Social entrepreneurs in developing countries are using mobile phones and the controversial digital currency bitcoin to increase the speed, and slash the price, of international money transfers, raising the prospect of a revolution in the $600 billion annual global remittance market.
Soaring rates of mobile phone use in developing countries are helping the entrepreneurs compete with more usual forms of money transfer in countries where remittance rates and fees are highest.
Many of the world’s poorest people depend on money sent to them from friends and family abroad. According to World Bank figures for 2011, nearly half of Tajikistan’s GDP is derived from remittances, while in Liberia, Lesotho, Nepal and Haiti they account for more than a fifth of GDP.
Entrepreneurs claim they are using bitcoin to give some of the world’s poorest people a better deal on the money they receive from abroad. The World Bank calculates the average fee on remittances at 8 percent, yet charges can be three times as high.
A report from the Overseas Development Institute, published in April, says that the benefits of remittance transfers “are lost in intermediation as a result of high charges. Africa’s diaspora pays 12 percent to send $200 – almost double the global average”.
Bitcoin could also cut the time it takes to send remittances. BitPesa, a Kenyan mobile money transfer firm that launched in May, says its remittance transactions are “twice as fast and 75 percent cheaper” than competitors, because it uses bitcoin to transfer funds. Elizabeth Rossiello, BitPesa’s founder and CEO, says: “We’re looking to bring the price [of sending remittances] as close to zero as possible”.
BitPesa does not charge a transfer fee, but levies a 3 percent foreign exchange margin on each transaction. “It’s a percentage of the transfer, not a fixed fee; so that means it works really well for micro-remittance payments,” says Rossiello, a former analyst at Credit Suisse. “Nobody can beat us on price.”
First time I’ve sent money to Africa: 3 wire attempts, 4 weeks, 5 banks, no luck (+ $30 in fees). Just sent in bitcoin: Immediate, free
— Barry Silbert (@barrysilbert) June 4, 2014
More than 80 percent of the adult population in Kenya use the mobile money transfer service M-Pesa, which is widely accepted as payment throughout the country. The prospect of using bitcoin for remittances is proving attractive.
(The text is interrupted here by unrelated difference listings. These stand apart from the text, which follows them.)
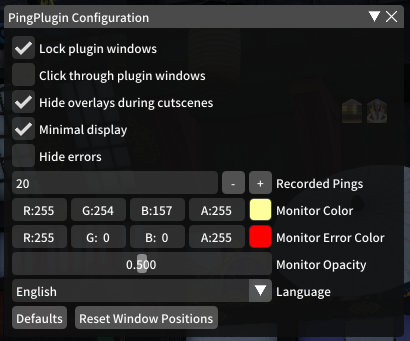
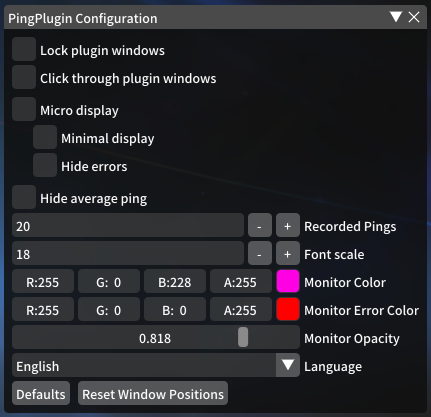
Add even smaller display (Closes #20)

diff --git a/PingPlugin/PingUI.cs b/PingPlugin/PingUI.cs
@@ -27,6 +27,7 @@ namespace PingPlugin
 
         private bool fontLoaded;
         private ImFontPtr uiFont;
+        private ImFontPtr microFont;
 
         public bool CutsceneActive { get; set; }
 
@@ -89,19 +90,55 @@ namespace PingPlugin
                 this.config.Save();
             }
 
-            var minimalDisplay = this.config.MinimalDisplay;
-            if (ImGui.Checkbox(Loc.Localize("MinimalDisplay", string.Empty), ref minimalDisplay))
+            ImGui.Spacing();
+
+            var displayMode = this.config.DisplayMode;
+            var displayMicro = displayMode == DisplayMode.Micro;
+            if (ImGui.Checkbox(Loc.Localize("MicroDisplay", string.Empty), ref displayMicro))
             {
-                this.config.MinimalDisplay = minimalDisplay;
+                this.config.DisplayMode = displayMicro ? DisplayMode.Micro : DisplayMode.Default;
                 this.config.Save();
             }
 
-            var hideErrors = this.config.HideErrors;
-            if (ImGui.Checkbox(Loc.Localize("HideErrors", string.Empty), ref hideErrors))
+            ImGui.Indent();
+            switch (this.config.DisplayMode)
             {
-                this.config.HideErrors = hideErrors;
-                this.config.Save();
+                case DisplayMode.Default:
+                    var minimalDisplay = this.config.MinimalDisplay;
+                    if (ImGui.Checkbox(Loc.Localize("MinimalDisplay", string.Empty), ref minimalDisplay))
+                    {
+                        this.config.MinimalDisplay = minimalDisplay;
+                        this.config.Save();
+                    }
+
+                    var hideErrors = this.config.HideErrors;
+                    if (ImGui.Checkbox(Loc.Localize("HideErrors", string.Empty), ref hideErrors))
+                    {
+                        this.config.HideErrors = hideErrors;
+                        this.config.Save();
+                    }
+                    break;
+                case DisplayMode.Micro:
+                    var microDisplayLast = this.config.MicroDisplayLast;
+                    if (ImGui.Checkbox(Loc.Localize("MicroShowLastPing", string.Empty), ref microDisplayLast))
+                    {
+                        this.config.MicroDisplayLast = microDisplayLast;
+                        this.config.Save();
+                    }
+
+                    var microDisplayAverage = this.config.MicroDisplayAverage;
+                    if (ImGui.Checkbox(Loc.Localize("MicroShowAveragePing", string.Empty), ref microDisplayAverage))
+                    {
+                        this.config.MicroDisplayAverage = microDisplayAverage;
+                        this.config.Save();
+                    }
+                    break;
+                default:
+                    throw new ArgumentOutOfRangeException();
             }
+            ImGui.Unindent();
+
+            ImGui.Spacing();
 
             var hideAveragePing = this.config.HideAveragePing;
             if (ImGui.Checkbox(Loc.Localize("HideAveragePing", string.Empty), ref hideAveragePing))
@@ -199,6 +236,25 @@ namespace PingPlugin
                 this.resettingMonitorPos = false;
             }
 
+            switch (this.config.DisplayMode)
+            {
+                case DisplayMode.Default:
+                    DrawFullMonitor();
+                    break;
+                case DisplayMode.Micro:
+                    DrawMicroMonitor();
+                    break;
+                default:
+                    throw new ArgumentOutOfRangeException();
+            }
+
+            ImGui.End();
+
+            ImGui.PopStyleVar();
+        }
+
+        private void DrawFullMonitor()
+        {
             string formatString;
             var formatParameters = new List<object>();
             if (this.config.MinimalDisplay)
@@ -220,9 +276,31 @@ namespace PingPlugin
 
             if (!this.config.HideErrors && this.pingTracker.LastError != WinError.NO_ERROR && this.pingTracker.LastError != WinError.ERROR_INVALID_NETNAME)
                 ImGui.TextColored(this.config.MonitorErrorFontColor, string.Format(Loc.Localize("UIError", string.Empty), (Enum.IsDefined(typeof(WinError), this.pingTracker.LastError) ? this.pingTracker.LastError.ToString() : ((int)this.pingTracker.LastError).ToString())));
-            ImGui.End();
+        }
 
-            ImGui.PopStyleVar();
+        private void DrawMicroMonitor()
+        {
+            ImGui.PushFont(this.microFont);
+
+            var text = "";
+
+            if (this.config.MicroDisplayLast)
+            {
+                text = $"{this.pingTracker.LastRTT}ms";
+                if (this.config.MicroDisplayAverage)
+                {
+                    text += "/";
+                }
+            }
+
+            if (this.config.MicroDisplayAverage)
+            {
+                text += $"{Math.Ceiling(this.pingTracker.AverageRTT)}ms";
+            }
+
+            ImGui.TextColored(this.config.MonitorFontColor, text);
+
+            ImGui.PopFont();
         }
 
         private void DrawGraph()
@@ -303,9 +381,17 @@ namespace PingPlugin
             {
                 var filePath = Path.Combine(this.pluginInterface.DalamudAssetDirectory.FullName, "UIRes", "NotoSansCJKjp-Medium.otf");
                 if (!File.Exists(filePath)) throw new FileNotFoundException("Font file not found!");
-                var jpRangeHandle = GCHandle.Alloc(GlyphRangesJapanese.GlyphRanges, GCHandleType.Pinned);
-                this.uiFont = ImGui.GetIO().Fonts.AddFontFromFileTTF(filePath, Math.Max(8, this.config.FontScale), null, jpRangeHandle.AddrOfPinnedObject());
-                jpRangeHandle.Free();
+                
+                var fontPx = Math.Max(8, this.config.FontScale);
+                var fontPxMicro = (float)Math.Floor(fontPx * 1.5);
+
+                {
+                    var jpRangeHandle = GCHandle.Alloc(GlyphRangesJapanese.GlyphRanges, GCHandleType.Pinned);
+                    this.uiFont = ImGui.GetIO().Fonts.AddFontFromFileTTF(filePath, fontPx, null, jpRangeHandle.AddrOfPinnedObject());
+                    jpRangeHandle.Free();
+                }
+                
+                this.microFont = ImGui.GetIO().Fonts.AddFontFromFileTTF(filePath, fontPxMicro, null);
             }
             catch (Exception e)
             {
@@ -332,6 +418,7 @@ namespace PingPlugin
             GC.SuppressFinalize(this);
             this.uiBuilder.BuildFonts -= BuildFont;
             this.uiFont.Destroy();
+            this.microFont.Destroy();
             this.uiBuilder.RebuildFonts();
         }
     }

diff --git a/PingPlugin/PingConfiguration.cs b/PingPlugin/PingConfiguration.cs
@@ -27,6 +27,9 @@ namespace PingPlugin
         public bool MonitorIsVisible { get; set; }
         public bool LockWindows { get; set; }
         public bool MinimalDisplay { get; set; }
+        public bool MicroDisplayLast { get; set; } = true;
+        public bool MicroDisplayAverage { get; set; }
+        public DisplayMode DisplayMode { get; set; }
         public bool HideErrors { get; set; } // Generally, the errors are just timeouts, so you may want to hide them.
         public bool HideOverlaysDuringCutscenes { get; set; }
         public bool HideAveragePing { get; set; }

diff --git a/PingPlugin/DisplayMode.cs b/PingPlugin/DisplayMode.cs
@@ -1,0 +1,8 @@
+namespace PingPlugin
+{
+    public enum DisplayMode
+    {
+        Default,
+        Micro,
+    }
+}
“Bitcoin […] can allow the transfer of funds nearly instantaneously and costs less than traditional means,” says Josiah Mugambi, executive director of Nairobi’s iHub. “This would be especially useful to recipients of remittances in Kenya from relatives and friends in the diaspora; they would be able to save on money transfer fees and gain access to their funds in a shorter period of time.”
But despite the optimism, the high-profile closure last December of Silk Road – a US-based online marketplace where payments for drugs and other contraband were made in bitcoin – has damaged the digital currency’s reputation in formal financial sectors.
“Most UK banks won’t let Bitcoin businesses open bank accounts. These businesses want to be licensed, but UK banks shy away, just like Barclays cut Somalia off the map,” says Rossiello, referring to Barclays’ attempt last year to cut off services to Somali remittance companies. In December, the firm Dahabshiil won a temporary injunction to keep its account open. “The whole banking world just shrugs its shoulders at Africa. It’s dominated by a few large monopolies, and the rest of the market is picked up by very informal means.”
The risks that bitcoin poses are highlighted by the sudden bankruptcy of Japanese Bitcoin exchange Mt Gox in February, after the company misplaced about £70m in bitcoins.
“Consumers learned a hard lesson [from Mt Gox],” says, author and Boston University academic, Mark T Williams. “Under the current structure, bitcoin participants have little protection and can lose everything. Since inception, bitcoin has been the designer currency of choice for the criminally inclined. Given the genesis of bitcoin and its inherent flaws, it is dangerous to assume that this new and unproven technology is the solution [to reducing remittance fees]. Bitcoin has the potential to be used for legitimate purposes but for this to happen it has to be restructured to provide consumer protection and tighter oversight, and meet important money laundering prevention standards.”
Michael Kimani, head of the African Digital Currency Association, says that he is worried about bitcoin’s stability. “It has attracted lots of interest as a digital asset but, as a currency, it’s going to take some time to grow and find itself.”
This article originally appeared on theguardian.com